Napoleon Bonaparte and the Modern Implications of Waterloo

Early in the nineteenth century, Napoleon Bonaparte suffered defeat at the hands of Duke Wellington and his forces at the Battle of Waterloo. According to his memoirs, a young stranger had portended the fate of the battle before it even began. While Waterloo is often considered his greatest defeat, it may have been something more. The struggles of Napoleon Bonaparte have made him into one of history’s greatest celebrities, which may have implications for the modern world.

France still regards the former commander to be a sort of hero, but they are not alone in this regard. Many other nations still highly regard his name as well. As far as tyrants go, he was apparently one of the more likeable ones. He cared for economic growth and devised a legal code which is still practiced in some European nations as well as in Louisiana. Napoleon Bonaparte was a man with principles that some feel could better the world today. While he may not have always been so adored while he was alive, many people today feel that he could lead them into better times, The Spectator reports.

England is the nation which primarily still regards him as a tyrannical madman. This is partly due to their preference for Duke Wellington, so they naturally find it astounding that the tourist attractions at Waterloo favor Napoleon Bonaparte over the battle’s victor. Though small in stature, the French despot has grown into an incredibly tall tale. Nonetheless, it is his politics rather than his mythos which holds the grandest of implications for today’s world.

These implications lie in various nations’ perceptions of the European Union. At the time of Waterloo, England wanted some level of separation while other nations such as France and Belgium were trying to create a confederacy. To be fair, Napoleon Bonaparte wanted a confederacy that would more or less be ruled by him. Even so, his rule would have seen a unification of the continent which would in some ways be similar to the one which exists now.

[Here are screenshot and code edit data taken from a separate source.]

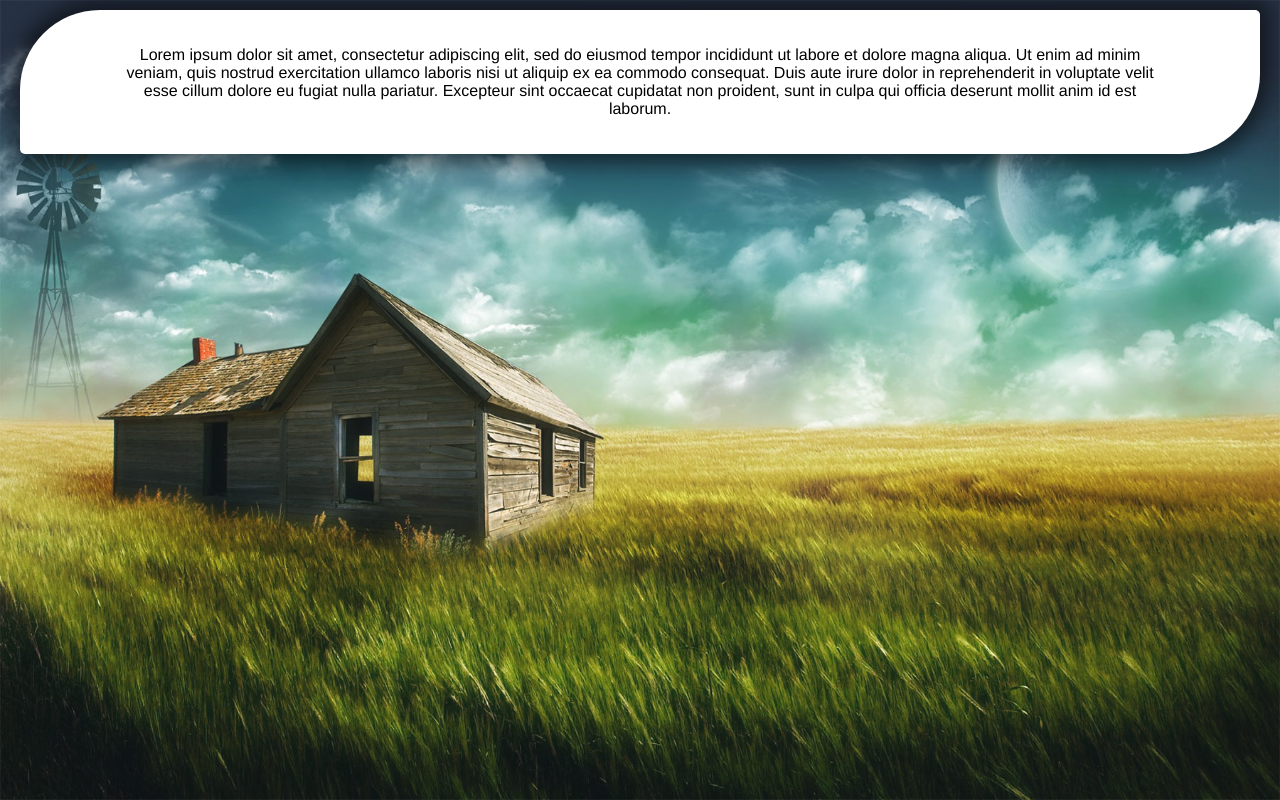
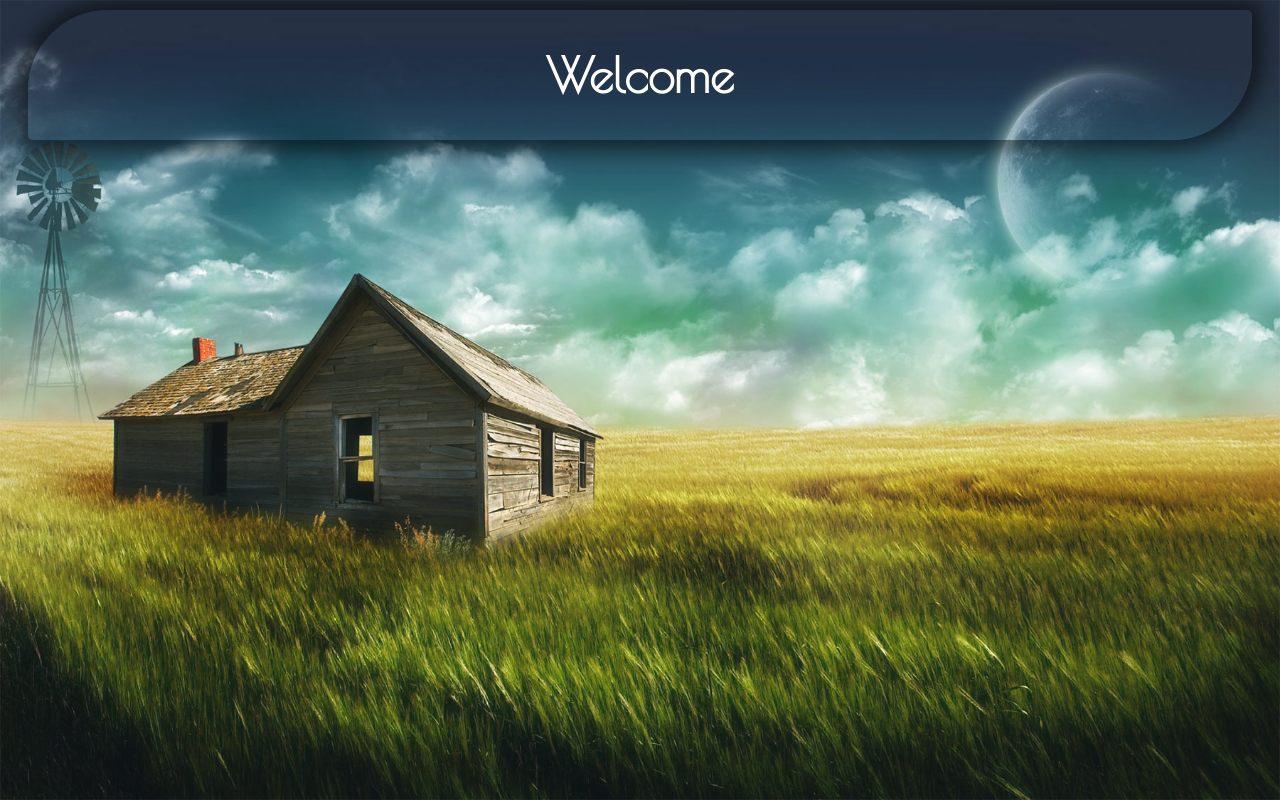
Before and after one commit to seansxiao/personal-website, a plain HTML site: page template/main.html in a window 1280 px wide. Drawn offline with nearby package versions, Linux system fonts and the light colour scheme.

Commit message:
font change

```diff
--- a/template/css/main.css
+++ b/template/css/main.css
@@ -1,3 +1,5 @@
+@import url('http://fonts.googleapis.com/css?family=Poiret+One');
+
 .page {
     max-width: 1196px;
     width: 100%;
@@ -7,28 +9,31 @@
     box-shadow: 0 0 20px 1px rgba(0,0,0,0.2);
 }
 
-body {
-    margin: 0;
-
-    color: #424242;
-}
-
 html {
-    background: url('../images/bg3.jpg') no-repeat center center fixed;
+    background-image: url('../images/bg3.jpg');
+    background-repeat: no-repeat;
+    background-position: center center;
+    background-attachment: fixed;
     background-size: cover;
 }
 
-a, p {
-	font-family: Helvetica;
-	color: #000;
+.topBanner {
+	padding: 5px 10px;
+	margin: 10px 20px;
+	border-radius: 80px 5px 80px 5px;
+    box-shadow: 0 0 20px 10px rgba(0,0,0,0.5);
+
+    background: url('../images/bg3.jpg');
+    background-repeat: no-repeat;
+    background-position: center center;
+    background-attachment: fixed;
+    background-size: cover;
+
+	text-align: center;
+	font-family: 'Poiret One';
+	color: #fff;
 }
 
-.topBanner {
-	padding: 20px 100px;
-	margin: 10px 20px;
-
-	text-align: center;
-	background-color: #fff;
-	border-radius: 80px 5px 80px 5px;
-    box-shadow: 0 0 20px 10px rgba(0,0,0,0.5);
+h1 {
+	font-size: 3em;
 }
--- a/template/main.html
+++ b/template/main.html
@@ -7,7 +7,7 @@
 </head>
 
 <body>
-	<div class="topBanner"><p>Lorem ipsum dolor sit amet, consectetur adipiscing elit, sed do eiusmod tempor incididunt ut labore et dolore magna aliqua. Ut enim ad minim veniam, quis nostrud exercitation ullamco laboris nisi ut aliquip ex ea commodo consequat. Duis aute irure dolor in reprehenderit in voluptate velit esse cillum dolore eu fugiat nulla pariatur. Excepteur sint occaecat cupidatat non proident, sunt in culpa qui officia deserunt mollit anim id est laborum.</p></div>
+	<div class="topBanner"><h1>Welcome</h1></div>
 </body>
 
 </html>
```
Also changed, not shown: template/images/bg1.jpg (added), template/images/bg2.jpg (added), template/images/bg4.jpg (added), template/images/bg5.jpg (added), 2 other files.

This is where Napoleon Bonaparte receives sympathy from modern nations. The European Union has many critics, as does the French dictator, but ultimately there is a sense of unification that cannot be denied. Much as communism might have seemed a better idea were it not for men like Stalin, European unification under Napoleon Bonaparte might have been more appealing had he not tried to achieve it through militaristic means. It is thus the mind of the man which is revered, rather than his attempts at might. While not all may share this sentiment, there is no doubt that the principles which drove his Waterloo Campaign have struck a note with many modern citizens of France, Belgium, and other nations that feel there is a better way to unify Europe.

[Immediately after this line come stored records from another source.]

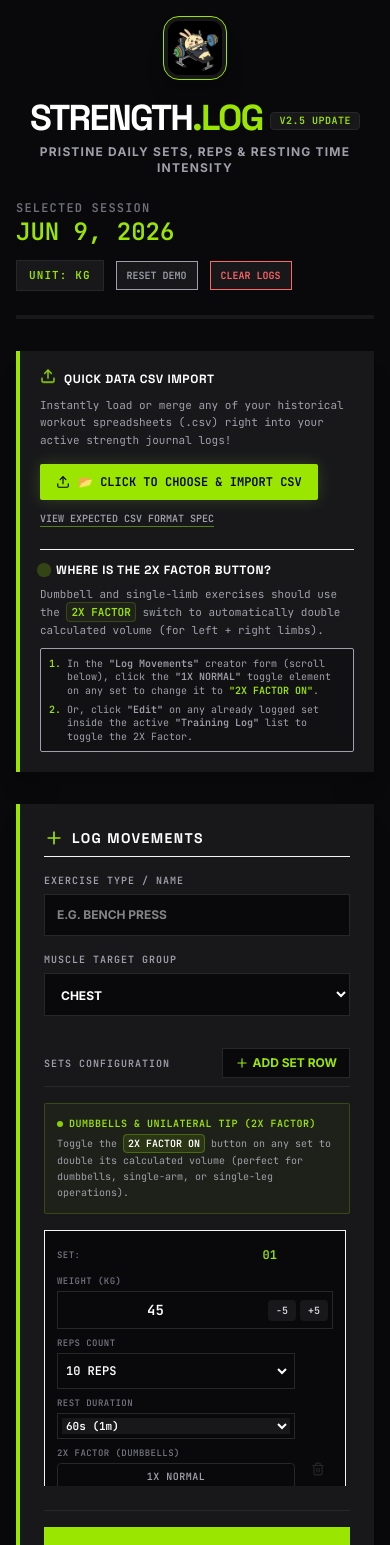
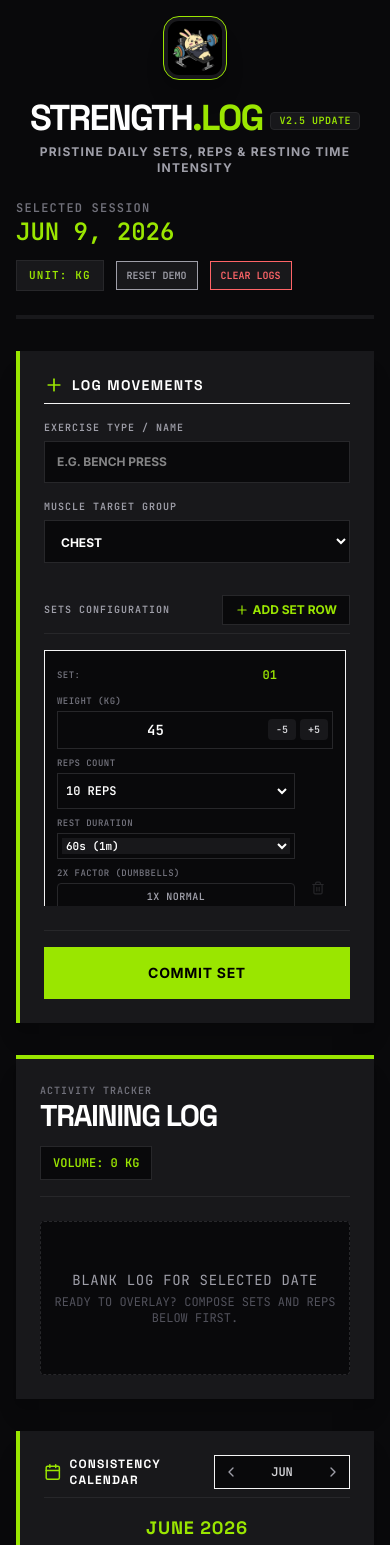
Before and after one commit to ccywillis1992/workout-log, a React (Vite) app: page / in a window 390 px wide. Shown: the top 1545 px of the page. Built offline with nearby package versions, Linux system fonts and the light colour scheme.

Commit message:
feat: add toast notifications and improve SW handling
Implement a toast notification system to replace native alerts and enhance service worker cache management to prevent stale content in development environments.

```diff
--- a/src/App.tsx
+++ b/src/App.tsx
@@ -50,6 +50,40 @@ export default function App() {
   const [showDocumentation, setShowDocumentation] = useState<boolean>(false);
   const [timeRange, setTimeRange] = useState<number>(14);
 
+  // Toast Alert State
+  const [toast, setToast] = useState<{ message: string; type: 'success' | 'error' | 'info' } | null>(null);
+
+  const showToast = (message: string, type: 'success' | 'error' | 'info' = 'info') => {
+    setToast({ message, type });
+  };
+
+  useEffect(() => {
+    if (toast) {
+      const timer = setTimeout(() => {
+        setToast(null);
+      }, 3500);
+      return () => clearTimeout(timer);
+    }
+  }, [toast]);
+
+  // Action confirmation states
+  const [resetConfirm, setResetConfirm] = useState<boolean>(false);
+  const [clearConfirm, setClearConfirm] = useState<boolean>(false);
+
+  useEffect(() => {
+    if (resetConfirm) {
+      const timer = setTimeout(() => setResetConfirm(false), 4000);
+      return () => clearTimeout(timer);
+    }
+  }, [resetConfirm]);
+
+  useEffect(() => {
+    if (clearConfirm) {
+      const timer = setTimeout(() => setClearConfirm(false), 4000);
+      return () => clearTimeout(timer);
+    }
+  }, [clearConfirm]);
+
   // Calendar state
   const [currentMonth, setCurrentMonth] = useState<Date>(new Date());
 
@@ -253,7 +287,7 @@ export default function App() {
     const file = e.dataTransfer.files?.[0];
     if (file) {
       if (!file.name.endsWith('.csv')) {
-        alert("Please upload a valid Excel-compatible .csv file.");
+        showToast("Please upload a valid Excel-compatible .csv file.", "error");
         return;
       }
       const reader = new FileReader();
@@ -313,7 +347,7 @@ export default function App() {
   const handleImportCSV = (csvText: string) => {
     const parsed = parseCSV(csvText);
     if (parsed.length < 2) {
-      alert("Invalid CSV format or empty file.");
+      showToast("Invalid CSV format or empty file.", "error");
       return;
     }
 
@@ -335,7 +369,7 @@ export default function App() {
     const cardioInclineIdx = headers.indexOf("cardio incline angle");
 
     if (dateIdx === -1) {
-      alert("Required 'Date' column not found in CSV.");
+      showToast("Required 'Date' column not found in CSV.", "error");
       return;
     }
 
@@ -426,7 +460,7 @@ export default function App() {
 
     const updatedList = Array.from(tempLogsMap.values());
     saveLogsToStorage(updatedList);
-    alert("History CSV records successfully imported and merged!");
+    showToast("History CSV records successfully imported and merged!", "success");
   };
 
   // Committed set editing action triggers
@@ -578,7 +612,7 @@ export default function App() {
     }
 
     saveLogsToStorage(updatedLogs);
-    alert("Session health metrics and recovery notes saved!");
+    showToast("Session health metrics and recovery notes saved!", "success");
   };
 
   // Submit complete exercise to active log
@@ -654,17 +688,25 @@ export default function App() {
   };
 
   const handleResetSeedData = () => {
-    if (window.confirm("Are you sure you want to restore the helpful beginner sample data? Any current tracking changes will be kept or merged.")) {
-      saveLogsToStorage(generateInitialData());
+    if (!resetConfirm) {
+      setResetConfirm(true);
+      return;
     }
+    saveLogsToStorage(generateInitialData());
+    setResetConfirm(false);
+    showToast("Helpful beginner sample data restored successfully!", "success");
   };
 
   const handleClearAllData = () => {
-    if (window.confirm("Wipe all tracking logs? This will clean up your local storage completely.")) {
-      saveLogsToStorage([]);
-      setBodyWeightInput('');
-      setNotesInput('');
+    if (!clearConfirm) {
+      setClearConfirm(true);
+      return;
     }
+    saveLogsToStorage([]);
+    setBodyWeightInput('');
+    setNotesInput('');
+    setClearConfirm(false);
+    showToast("All tracking logs wiped successfully!", "info");
   };
 
   // Rest Timer Logic
@@ -777,7 +819,22 @@ export default function App() {
   }, [dateRangeList, logs]);
 
   return (
-    <div className="min-h-screen bg-zinc-950 text-zinc-100 font-sans p-4 sm:p-6 lg:p-8">
+    <div className="min-h-screen bg-zinc-950 text-zinc-100 font-sans p-4 sm:p-6 lg:p-8 relative">
+      <AnimatePresence>
+        {toast && (
+          <motion.div
+            initial={{ opacity: 0, y: -50, scale: 0.95 }}
+            animate={{ opacity: 1, y: 0, scale: 1 }}
+            exit={{ opacity: 0, scale: 0.95 }}
+            transition={{ duration: 0.2 }}
+            id="toast-notification"
+            className="fixed top-5 left-1/2 -translate-x-1/2 z-50 flex items-center gap-3 bg-zinc-900 border-l-4 border-lime-400 text-white px-5 py-3 shadow-[0_10px_35px_rgba(0,0,0,0.8)] border border-zinc-800 rounded font-mono text-xs max-w-md w-[calc(100%-2rem)]"
+          >
+            <div className={`w-2 h-2 rounded-full shrink-0 ${toast.type === 'error' ? 'bg-red-500 animate-pulse' : toast.type === 'success' ? 'bg-lime-500 animate-ping' : 'bg-lime-400 animate-pulse'}`} />
+            <div className="flex-1 font-bold">{toast.message}</div>
+          </motion.div>
+        )}
+      </AnimatePresence>
       {/* Container wrapper limiting maximum width for modern visual spacing */}
       <div id="app_container" className="max-w-7xl mx-auto space-y-8 animate-[fadeIn_0.5s_ease-out]">
 
@@ -820,82 +877,29 @@ export default function App() {
 
               <button
                 onClick={handleResetSeedData}
-                className="px-2.5 py-1.5 bg-zinc-900 hover:bg-zinc-850 text-zinc-400 hover:text-white border border-zinc-805 text-[10px] font-bold font-mono uppercase transition cursor-pointer"
+                className={`px-2.5 py-1.5 transition duration-200 text-[10px] font-bold font-mono uppercase cursor-pointer border ${
+                  resetConfirm
+                    ? "bg-amber-950/40 text-amber-400 border-amber-500/80 animate-pulse"
+                    : "bg-zinc-900 hover:bg-zinc-850 text-zinc-400 hover:text-white border-zinc-805"
+                }`}
               >
-                Reset Demo
+                {resetConfirm ? "Confirm resetting?" : "Reset Demo"}
               </button>
               <button
                 onClick={handleClearAllData}
-                className="px-2.5 py-1.5 bg-zinc-900 hover:bg-red-950/20 text-red-400 border border-zinc-855 text-[10px] font-bold font-mono uppercase transition cursor-pointer"
+                className={`px-2.5 py-1.5 transition duration-200 text-[10px] font-bold font-mono uppercase cursor-pointer border ${
+                  clearConfirm
+                    ? "bg-red-950 text-red-400 border-red-500/80 animate-pulse animate-duration-500"
+                    : "bg-zinc-900 hover:bg-red-950/20 text-red-400 border-zinc-855"
+                }`}
               >
-                Clear Logs
+                {clearConfirm ? "Confirm Wiping?" : "Clear Logs"}
               </button>
             </div>
           </div>
         </header>
 
-        {/* QUICK ACCESS FEATURE & DATA NAVIGATION BAR */}
-        <div id="quick_access_features_bar" className="grid grid-cols-1 md:grid-cols-2 gap-6 bg-zinc-900 border-l-4 border-lime-400 p-5 shadow-xl font-mono text-xs">
-
-          {/* FEATURE 1: EXTREMELY VISIBLE QUICK IMPORT PORTAL */}
-          <div className="space-y-2.5">
-            <div className="flex items-center gap-2">
-              <Upload className="w-4 h-4 text-lime-400 animate-bounce" />
-              <h3 className="font-display font-extrabold uppercase text-white tracking-wider text-xs">Quick Data CSV Import</h3>
-            </div>
-            <p className="text-zinc-400 leading-relaxed text-[11px]">
-              Instantly load or merge any of your historical workout spreadsheets (.csv) right into your active strength journal logs!
-            </p>
-            <div className="flex flex-wrap items-center gap-3 pt-1">
-              <button
-                onClick={() => {
-                  const inputEl = document.getElementById('csv-file-upload');
-                  if (inputEl) {
-                    (inputEl as HTMLInputElement).click();
-                  } else {
-                    alert("Uploader database target is loading. Please drag and drop or upload via the footer Control section.");
-                  }
-                }}
-                className="bg-lime-400 text-black hover:bg-white hover:text-black transition-all font-black uppercase text-xs px-4 py-2.5 flex items-center gap-2 cursor-pointer shadow-[0_0_15px_rgba(163,230,53,0.2)] rounded-xs"
-              >
-                <Upload className="w-3.5 h-3.5" />
-                <span>📂 CLICK TO CHOOSE & IMPORT CSV</span>
-              </button>
-              <button
-                onClick={() => {
-                  const el = document.getElementById('export_data_center');
-                  if (el) {
-                    el.scrollIntoView({ behavior: 'smooth' });
-                  }
-                }}
-                className="text-[10px] text-zinc-400 hover:text-white uppercase font-bold underline decoration-lime-400/50 underline-offset-4 transition cursor-pointer"
-              >
-                View Expected CSV Format spec
-              </button>
-            </div>
-          </div>
-
-          {/* FEATURE 2: 2X FACTOR EXPLAINER HUB */}
-          <div className="space-y-2 border-t md:border-t-0 md:border-l border-zinc-805/80 pt-3 md:pt-0 md:pl-5">
-            <div className="flex items-center gap-2">
-              <span className="w-2 h-2 rounded-full bg-lime-400 animate-ping"></span>
-              <h3 className="font-display font-extrabold uppercase text-white tracking-wider text-xs">Where is the 2X Factor Button?</h3>
-            </div>
-            <p className="text-zinc-400 leading-relaxed text-[11px]">
-              Dumbbell and single-limb exercises should use the <span className="text-lime-400 font-extrabold bg-lime-400/5 px-1 py-0.5 border border-lime-400/20 rounded">2X FACTOR</span> switch to automatically double calculated volume (for left + right limbs).
-            </p>
-            <div className="text-[10px] text-zinc-400 space-y-1 bg-zinc-950/40 p-2 border border-zinc-850/60 rounded-xs">
-              <div className="flex items-start gap-1.5">
-                <span className="text-lime-400 font-bold">1.</span>
-                <span>In the <strong>"Log Movements"</strong> creator form (scroll below), click the <strong className="text-zinc-350">"1X NORMAL"</strong> toggle element on any set to change it to <strong className="text-lime-400 font-black">"2X FACTOR ON"</strong>.</span>
-              </div>
-              <div className="flex items-start gap-1.5 pt-0.5">
-                <span className="text-lime-400 font-bold">2.</span>
-                <span>Or, click <strong>"Edit"</strong> on any already logged set inside the active <strong>"Training Log"</strong> list to toggle the 2X Factor.</span>
-              </div>
-            </div>
-          </div>
-        </div>
+
 
         {/* CORE WORKSPACE GRID */}
         <div id="core_cols_wrapper" className="flex flex-col lg:grid lg:grid-cols-12 gap-8 items-start">
@@ -1526,17 +1530,7 @@ export default function App() {
                     </button>
                   </div>
 
-                  {selectedCategory !== 'Cardio' && (
-                    <div className="bg-lime-400/5 border border-lime-400/20 p-3 text-[10px] text-zinc-400 font-mono leading-relaxed rounded-xs space-y-1">
-                      <div className="text-lime-400 font-black uppercase tracking-wider flex items-center gap-1.5">
-                        <span className="w-1.5 h-1.5 bg-lime-400 rounded-full animate-pulse"></span>
-                        <span>Dumbbells & Unilateral Tip (2X Factor)</span>
-                      </div>
-                      <p>
-                        Toggle the <span className="text-white bg-lime-400/10 px-1 py-0.5 border border-lime-400/30 rounded font-black">2X FACTOR ON</span> button on any set to double its calculated volume (perfect for dumbbells, single-arm, or single-leg operations).
-                      </p>
-                    </div>
-                  )}
+
 
                   {/* Header labels */}
                   {selectedCategory === 'Cardio' ? (
```
Also changed, not shown: index.html (+30 -2 lines).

Ian Harvey

Ian Harvey is one of the authors writing for WAR HISTORY ONLINE